I’m not looking for answers or asking why she passed. I’m just working through this latest chapter of life stuff out loud as I get closer to this looming (yet arbitrary) number.
My sister and I experienced something similar, first when her son turned sixteen, then my daughter turned sixteen two years later.
They both outlived our older brother, who died in a car crash when he was fifteen.
We talked about the relief we felt for this strange milestone. It felt miraculous that we could be parents of children that lived longer than our older sibling.
It seemed like a million years away from where I was when she passed away. I was twenty-seven. I still have a few years to go, but this dang recurring fear started nudging me around the forty-three years mark, so I had to stare it down and figure out how to make it not scary.
Or less scary.
Mind over matter, as they say. (Easier said than done, sometimes.)
So, here’s how I’ve been working through the stuff.
Understanding the Power of Grief
Grief can make you cry a lot. It can consume thoughts, affect behavior, and manifest in physical symptoms like fatigue, loss of appetite, or difficulty sleeping. It can make you a different person. And it can strike when you’re not expecting it.
It’s OK to let some of these things run a course.
I also believe it’s OK to push back on grief now and then. Because, like anything that may go unchallenged, it can take over if allowed.
In my own experience, every loss has hit differently than the previous one.
Throughout my life, I’ve messed up. I’ve hurt people. I’ve made lots of mistakes. I don’t mean to use grief as an excuse for any of that.
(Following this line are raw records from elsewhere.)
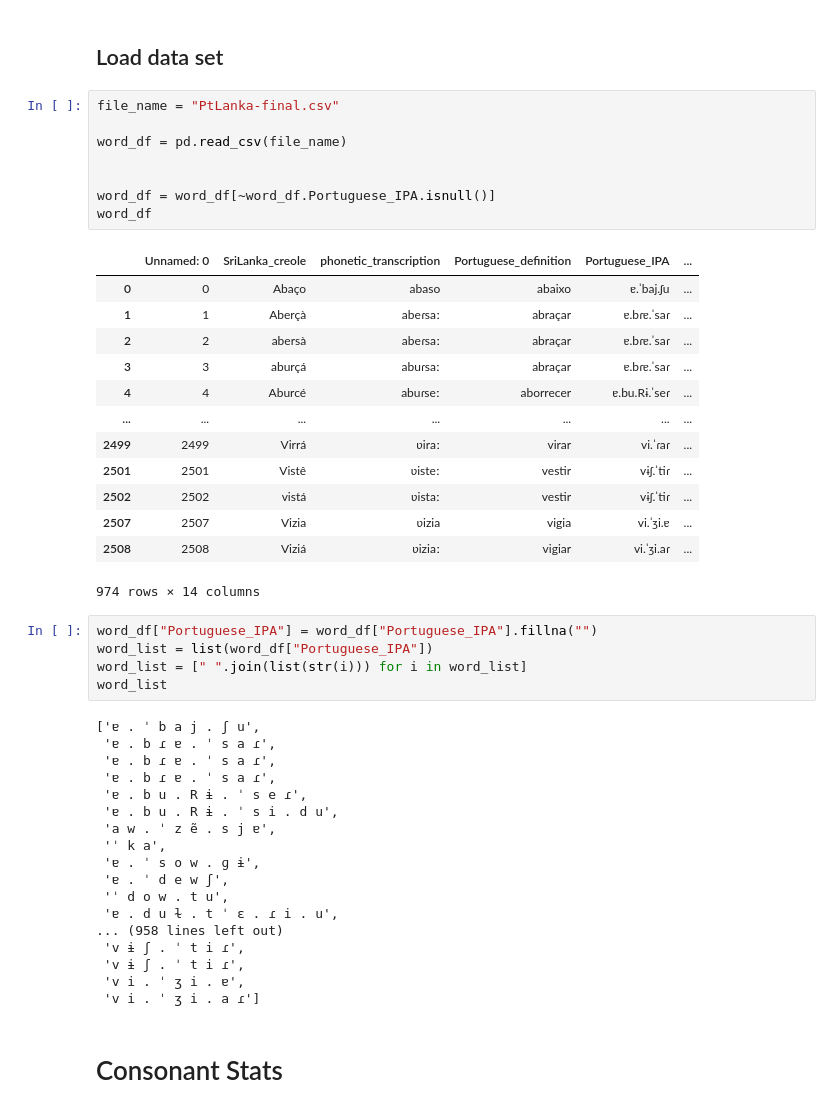
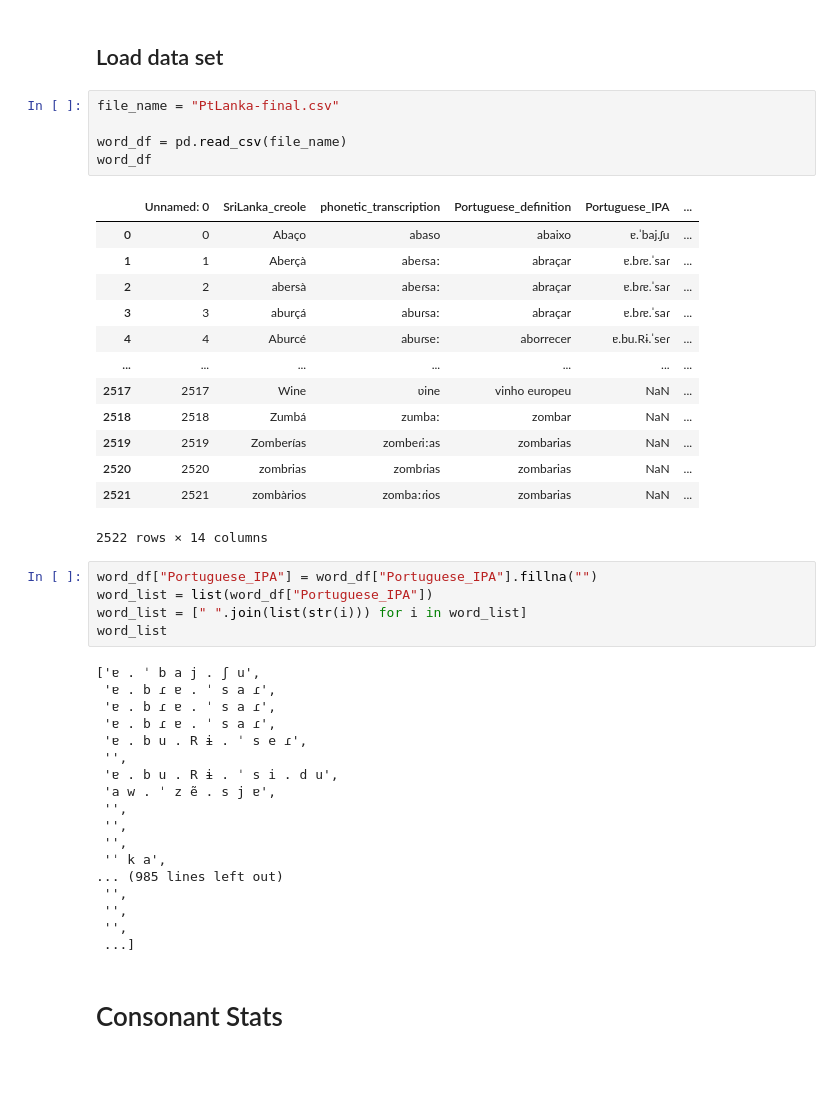
Before and after one commit to Portophon/Exploring-PtLanka, a Jupyter notebook: Consonant and CV stats - Portuguese.ipynb, the cells around one changed output. Cells and saved outputs as stored; diff of their text form; blank space fills up the shorter version.

```diff
--- a/Consonant and CV stats - Portuguese.ipynb
+++ b/Consonant and CV stats - Portuguese.ipynb
@@ -14,25 +14,22 @@ import squarify
 # %%
 file_name = "PtLanka-final.csv"
 
 word_df = pd.read_csv(file_name)
-
-
-word_df = word_df[~word_df.Portuguese_IPA.isnull()]
 word_df
 # %% [output]
 |  | Unnamed: 0 | SriLanka_creole | phonetic_transcription | Portuguese_definition | Portuguese_IPA | ... |
 | 0 | 0 | Abaço | abaso | abaixo | ɐ.ˈbaj.ʃu | ... |
 | 1 | 1 | Aberçà | abeɾsaː | abraçar | ɐ.bɾɐ.ˈsaɾ | ... |
 | 2 | 2 | abersà | abeɾsaː | abraçar | ɐ.bɾɐ.ˈsaɾ | ... |
 | 3 | 3 | aburçá | abuɾsaː | abraçar | ɐ.bɾɐ.ˈsaɾ | ... |
 | 4 | 4 | Aburcé | abuɾseː | aborrecer | ɐ.bu.Rɨ.ˈseɾ | ... |
 | ... | ... | ... | ... | ... | ... | ... |
-| 2499 | 2499 | Virrá | ʋiraː | virar | vi.ˈɾaɾ | ... |
-| 2501 | 2501 | Vistê | ʋisteː | vestir | vɨʃ.ˈtiɾ | ... |
-| 2502 | 2502 | vistá | ʋistaː | vestir | vɨʃ.ˈtiɾ | ... |
-| 2507 | 2507 | Vizia | ʋizia | vigia | vi.ˈʒi.ɐ | ... |
-| 2508 | 2508 | Viziá | ʋiziaː | vigiar | vi.ˈʒi.aɾ | ... |
+| 2517 | 2517 | Wine | ʋine | vinho europeu | NaN | ... |
+| 2518 | 2518 | Zumbá | zumbaː | zombar | NaN | ... |
+| 2519 | 2519 | Zomberías | zombeɾiːas | zombarias | NaN | ... |
+| 2520 | 2520 | zombrias | zombɾias | zombarias | NaN | ... |
+| 2521 | 2521 | zombàrios | zombaːɾios | zombarias | NaN | ... |
-974 rows × 14 columns
+2522 rows × 14 columns
 # %%
 word_df["Portuguese_IPA"] = word_df["Portuguese_IPA"].fillna("")
 word_list = list(word_df["Portuguese_IPA"])
@@ -44,18 +41,18 @@ word_list
  'ɐ . b ɾ ɐ . ˈ s a ɾ',
  'ɐ . b ɾ ɐ . ˈ s a ɾ',
  'ɐ . b u . R ɨ . ˈ s e ɾ',
+ '',
  'ɐ . b u . R ɨ . ˈ s i . d u',
  'a w . ˈ z ẽ . s j ɐ',
+ '',
+ '',
+ '',
  'ˈ k a',
- 'ɐ . ˈ s o w . ɡ ɨ',
- 'ɐ . ˈ d e w ʃ',
- 'ˈ d o w . t u',
- 'ɐ . d u ɫ . t ˈ ɛ . ɾ i . u',
-... (958 lines left out)
- 'v ɨ ʃ . ˈ t i ɾ',
- 'v ɨ ʃ . ˈ t i ɾ',
- 'v i . ˈ ʒ i . ɐ',
- 'v i . ˈ ʒ i . a ɾ']
+... (985 lines left out)
+ '',
+ '',
+ '',
+ ...]
 # %% [markdown]
 # Consonant Stats
 # %%
```
Also changed, not shown: parts of 12 cells of this notebook, 2 other files.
My point is that while grief can have some adverse outcomes, it can also have some positives. I’ve done a lot of work to leverage the power of grief to process my emotions…